The 23rd UNFCCC Conference of Parties (COP) closed on 17 November. Now that two years have passed since the historic milestone of the Paris Agreement at COP 21, what did negotiators work on this year and which parts of it affect the forest sector?
With the Paris Agreement ratified, this year negotiators focused mainly on the nitty gritty details of operationalizing the agreement. While the forestry sector was not focused on in particular, there are many developments that would nonetheless affect forests. Here is a highlight of some of them:
The Paris Rulebook
Many of the detailed rules for operationalizing the Paris Agreement will be fleshed out in the Paris Rulebook, which is planned to be announced at COP 24 in Poland in 2018. It will include details on how parties should communicate their climate efforts, how efforts will be reviewed, and processes to facilitate implementation and compliance.
Call for enhanced ambition
The goal of the Paris Agreement is to limit “global temperature increase to well below 2 degrees Celsius, while pursuing efforts to limit the increase to 1.5 degree”. However, negotiators agreed that present pledges are not sufficient to meet the 1.5 degree limit, and thus parties have been urged to review their Nationally Determined Contributions (NDCs) and make their pledges much more ambitious by next year, across multiple sectors. Some NGOs are also calling for the complete phasing-out of fossil fuels.
Lidy Nacpil, Coordinator of the Asian People’s Movement on Debt and Development, also emphasized that wealthier economies must finance additional action in the south in order to complete their fair share of climate action.
Global stocktaking and the 2018 Talanoa Dialogue
At the Paris 2015 COP, economies agreed to hold dialogue to ‘take stock’ of progress on climate action. Outcomes of such dialogue would inform the next round of NDCs in 2020, with the idea to enhance ambition every five years.
The first facilitative dialogue will be held at COP 24, and is called the Talanoa Dialogue, which is a traditional word in Fiji to “reflect a process of inclusive, participatory and transparent dialogue”.
COP 23 focused on developing a framework to carry out the Talanoa Dialogue. Greenpeace China Senior Climate and Energy Officer Li Shuo described it as a “check point” to review progress, and explained its intention to send a strong signal to top political leaders to ramp up their NDCs.
Local Communities and Indigenous People’s Platform
COP 23 operationalized the Local Communities and Indigenous People’s Platform, to give greater voice to marginalized peoples and local communities, which often include the forest-dependent poor. This initiative aims to empower and include marginalized people in climate change negotiations, and place greater focus on the land-use sector. Nonetheless, reservations remain on the potential of this to create real impact and whether the role is only symbolic.
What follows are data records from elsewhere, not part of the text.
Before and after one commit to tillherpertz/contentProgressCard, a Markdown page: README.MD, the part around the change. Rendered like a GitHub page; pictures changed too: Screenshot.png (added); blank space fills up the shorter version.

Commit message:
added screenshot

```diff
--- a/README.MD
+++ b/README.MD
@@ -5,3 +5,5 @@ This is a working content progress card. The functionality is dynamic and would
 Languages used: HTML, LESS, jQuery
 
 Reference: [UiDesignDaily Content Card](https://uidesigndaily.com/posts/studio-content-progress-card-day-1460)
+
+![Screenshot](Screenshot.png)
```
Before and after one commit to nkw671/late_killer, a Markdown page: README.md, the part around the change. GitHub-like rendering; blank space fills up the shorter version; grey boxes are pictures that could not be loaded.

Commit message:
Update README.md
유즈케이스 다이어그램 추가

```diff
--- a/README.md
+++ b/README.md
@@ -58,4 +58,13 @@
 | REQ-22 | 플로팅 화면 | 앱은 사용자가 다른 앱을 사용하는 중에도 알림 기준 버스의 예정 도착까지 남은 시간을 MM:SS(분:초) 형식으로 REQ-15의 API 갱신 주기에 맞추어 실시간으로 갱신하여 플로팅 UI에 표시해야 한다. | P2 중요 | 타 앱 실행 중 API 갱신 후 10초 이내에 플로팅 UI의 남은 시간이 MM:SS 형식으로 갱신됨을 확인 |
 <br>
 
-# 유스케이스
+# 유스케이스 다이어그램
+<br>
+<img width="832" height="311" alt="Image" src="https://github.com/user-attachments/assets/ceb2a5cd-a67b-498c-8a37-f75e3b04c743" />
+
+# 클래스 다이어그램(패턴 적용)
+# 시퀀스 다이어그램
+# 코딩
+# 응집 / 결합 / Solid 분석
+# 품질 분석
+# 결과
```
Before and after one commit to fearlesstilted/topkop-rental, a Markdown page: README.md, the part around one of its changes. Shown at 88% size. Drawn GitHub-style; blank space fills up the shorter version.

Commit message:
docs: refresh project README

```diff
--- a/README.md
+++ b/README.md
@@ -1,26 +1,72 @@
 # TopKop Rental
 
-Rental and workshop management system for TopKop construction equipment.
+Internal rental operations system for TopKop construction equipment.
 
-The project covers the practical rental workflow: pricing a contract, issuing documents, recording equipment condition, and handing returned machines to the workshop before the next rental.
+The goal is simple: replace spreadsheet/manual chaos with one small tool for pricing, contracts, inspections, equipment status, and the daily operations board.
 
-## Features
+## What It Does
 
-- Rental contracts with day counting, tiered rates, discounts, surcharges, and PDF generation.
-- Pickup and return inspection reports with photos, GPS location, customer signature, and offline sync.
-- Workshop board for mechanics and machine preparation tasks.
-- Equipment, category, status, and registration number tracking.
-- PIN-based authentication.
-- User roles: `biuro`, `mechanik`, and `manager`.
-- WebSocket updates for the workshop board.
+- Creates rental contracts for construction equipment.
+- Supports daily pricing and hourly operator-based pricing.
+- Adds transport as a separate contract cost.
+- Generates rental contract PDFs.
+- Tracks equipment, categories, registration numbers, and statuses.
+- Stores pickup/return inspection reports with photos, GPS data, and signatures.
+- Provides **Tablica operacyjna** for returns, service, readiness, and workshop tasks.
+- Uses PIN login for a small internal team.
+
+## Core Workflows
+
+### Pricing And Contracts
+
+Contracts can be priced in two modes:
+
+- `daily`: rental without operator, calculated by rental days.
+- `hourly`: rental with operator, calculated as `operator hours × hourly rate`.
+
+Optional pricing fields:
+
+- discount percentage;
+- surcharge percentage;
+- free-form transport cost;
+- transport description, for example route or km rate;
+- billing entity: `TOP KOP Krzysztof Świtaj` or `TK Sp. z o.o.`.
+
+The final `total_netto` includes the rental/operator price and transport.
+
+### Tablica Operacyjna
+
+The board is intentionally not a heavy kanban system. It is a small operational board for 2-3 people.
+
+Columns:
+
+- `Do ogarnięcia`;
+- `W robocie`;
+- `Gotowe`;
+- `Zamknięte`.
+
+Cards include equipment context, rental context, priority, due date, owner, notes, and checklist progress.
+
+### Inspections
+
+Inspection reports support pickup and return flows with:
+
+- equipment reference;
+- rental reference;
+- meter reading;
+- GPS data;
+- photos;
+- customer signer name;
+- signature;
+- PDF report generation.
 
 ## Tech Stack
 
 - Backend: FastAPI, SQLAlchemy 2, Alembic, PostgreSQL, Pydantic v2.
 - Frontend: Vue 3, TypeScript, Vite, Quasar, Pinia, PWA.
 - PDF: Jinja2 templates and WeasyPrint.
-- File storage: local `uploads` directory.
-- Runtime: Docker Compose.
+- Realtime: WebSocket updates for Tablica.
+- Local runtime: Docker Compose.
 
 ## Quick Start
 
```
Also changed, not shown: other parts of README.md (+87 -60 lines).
REDD+ progress also seemed to be rather slow moving, but some organizations remain positive about its potential in reducing emissions of forest carbon, with discussions continuing at high level on pushing the program forward.
Finally, other developments at COP include an announcement by WRI to launch a $2.1 billion fund for private investments in Initiative 20x20, a restoration project in Latin America and the Caribbean, and the launch of the New York Declaration on Forests Global Platform which will help facilitate actions to achieve their ten forest goals.
Reaching the 2 degree limit will take massive effort from parties to continue developing details for operating the Paris Agreement, and strengthening their mitigation and adaptation targets. These efforts include all industries including the land-use sector, and hopefully by the end of 2018 we will see more concrete progress for facilitating climate action in the forestry sector.
About the FPN Blog
The APFNet-led Asia-Pacific Forestry Planning Network (FPN) is an informal knowledge network that aims to strengthen national forestry planning processes in the Asia-Pacific region. The FPN Blog is targeted to network members but policymakers and other forestry practitioners may also find it relevant. For more information, please contact Ms. Anna Finke at firstname.lastname@example.org.